For years, lessons on sexual violence have focused on teaching women how to physically prevent themselves from assault. The recommendations are likely familiar to any women: Don’t walk alone at night. Always watch your drink at party, or, don’t drink in unfamiliar places at all. Carry your car keys in your hand so that you can use them as a weapon in the case of an attack.
While these lessons aren’t wrong, Sanborn said, the message needs to change.
“Violence isn’t going to stop by handing out rape whistles,” Sanborn said. “We have to teach people not to rape.”
The two trainings discussed Tuesday attempt to do so by focusing instead on the root causes of domestic and sexual violence. “Athletes as Leaders” help girls have more self-confidence to stand up for themselves and how to intervene if a friend were the victim of abuse. “Coaching Boys into Men” dispels the idea that to be masculine means to be aggressive, perpetually in control and without emotions.
While the boys program has been around for years, the girls’ program was created at a Seattle high school in 2015. Last year, the Lovell High School and Worland High School track teams were two of four test groups across the nation for the program. It was a huge success, Sanborn said.
“I think it can be successful almost anywhere,” she said.
Now, other schools across the state are implementing the program. Wheatland High School is implementing the program with all of its winter sports teams. And Jim Jenkins, girls’ swim coach at Jackson Hole High School, started using the curriculum with his team in the fall and found it to be helpful.
“I think that kids in general like talking about this stuff,” he said. “And they rarely get to talk about it, especially with adults.”

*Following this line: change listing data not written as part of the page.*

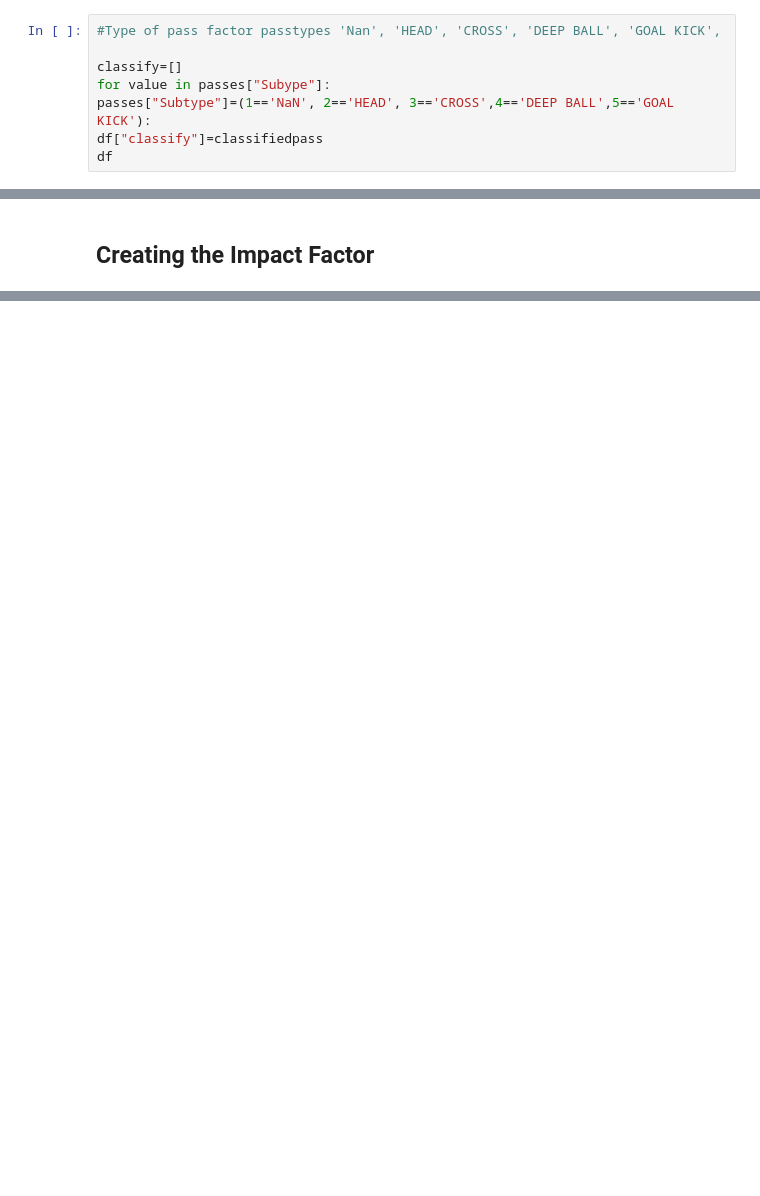
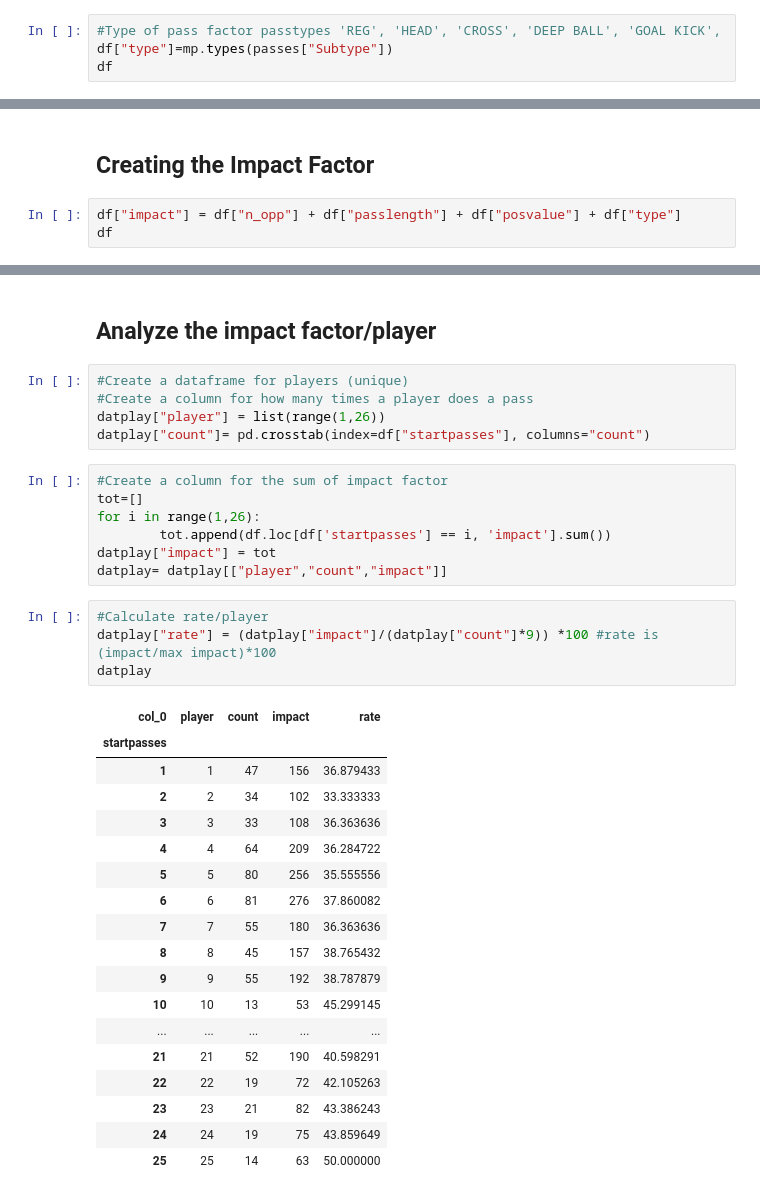
Before and after one commit to heysteph/Project1, a Jupyter notebook: example_notebook.ipynb, the cells around one changed output, grey strips where cells are left out. Cells and saved outputs as stored; diff of their text form; blank space fills up the shorter version.

```diff
--- a/example_notebook.ipynb
+++ b/example_notebook.ipynb
@@ -364,9 +312,5 @@ df
 # %%
-#Type of pass factor passtypes 'Nan', 'HEAD', 'CROSS', 'DEEP BALL', 'GOAL KICK',
-
-classify=[]
-for value in passes["Subype"]:
-passes["Subtype"]=(1=='NaN', 2=='HEAD', 3=='CROSS',4=='DEEP BALL',5=='GOAL KICK'):
-df["classify"]=classifiedpass
+#Type of pass factor passtypes 'REG', 'HEAD', 'CROSS', 'DEEP BALL', 'GOAL KICK',
+df["type"]=mp.types(passes["Subtype"])
 df
 # %% [output]
@@ -374,2 +330,5 @@ IndentationError: expected an indented block after 'for' statement on line 4 (14
 # %% [markdown]
 ## Creating the Impact Factor
+# %%
+df["impact"] = df["n_opp"] + df["passlength"] + df["posvalue"] + df["type"]
+df
@@ -375,0 +349,37 @@ IndentationError: expected an indented block after 'for' statement on line 4 (14
+# %% [markdown]
+## Analyze the impact factor/player
+# %%
+#Create a dataframe for players (unique)
+#Create a column for how many times a player does a pass
+datplay["player"] = list(range(1,26))
+datplay["count"]= pd.crosstab(index=df["startpasses"], columns="count")
+# %%
+#Create a column for the sum of impact factor
+tot=[]
+for i in range(1,26):
+        tot.append(df.loc[df['startpasses'] == i, 'impact'].sum())
+datplay["impact"] = tot
+datplay= datplay[["player","count","impact"]]
+# %%
+#Calculate rate/player
+datplay["rate"] = (datplay["impact"]/(datplay["count"]*9)) *100 #rate is (impact/max impact)*100
+datplay
+# %% [output]
+| col_0 | player | count | impact | rate |
+| startpasses |  |  |  |  |
+| 1 | 1 | 47 | 156 | 36.879433 |
+| 2 | 2 | 34 | 102 | 33.333333 |
+| 3 | 3 | 33 | 108 | 36.363636 |
+| 4 | 4 | 64 | 209 | 36.284722 |
+| 5 | 5 | 80 | 256 | 35.555556 |
+| 6 | 6 | 81 | 276 | 37.860082 |
+| 7 | 7 | 55 | 180 | 36.363636 |
+| 8 | 8 | 45 | 157 | 38.765432 |
+| 9 | 9 | 55 | 192 | 38.787879 |
+| 10 | 10 | 13 | 53 | 45.299145 |
+| ... | ... | ... | ... | ... |
+| 21 | 21 | 52 | 190 | 40.598291 |
+| 22 | 22 | 19 | 72 | 42.105263 |
+| 23 | 23 | 21 | 82 | 43.386243 |
+| 24 | 24 | 19 | 75 | 43.859649 |
+| 25 | 25 | 14 | 63 | 50.000000 |
```
Also changed, not shown: parts of 20 cells of this notebook, 2 other files.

The programs focus on student athletes because they tend to have greater social capital among their peers, said Bob Vines, victim witness coordinator with the Washakie County Attorney’s Office and a leader in the movement to implement these programs. If the athletes are taught to act with respect, then the other students will model their behavior.
“Especially in rural Wyoming, we put these kids on pedestals, we show up on Friday nights and watch them play,” he said. “It has to start with the people who can invoke culture change.”
Coaches are also especially well-placed in a community to effect change. Coaches spend hours every week with their team and many players look up to them as role models. But sometimes they can be hesitant to take on the role, Vines said. Sometimes the coaches don’t feel that they know enough to lead the sessions, or feel that its not their responsibility, or shy away because they think the programs are just about sex. But most of the coaches become strong advocates for the program once they get started and see how their students react, Vines said.
As the programs are adopted across the state and implemented year after year, Vines hopes that there will be a broad culture change. This appears to be the moment to change social norms, he said, referencing the #metoo movement that has brought the topics of sexual assault and harassment to the forefront of national conversation. For years, preventing such violence was seen primarily as the responsibility of women, he said. Now, it’s time for everyone to participate.
“As men, we’re being called to task to do something about changing the culture,” he said. “It is possible.”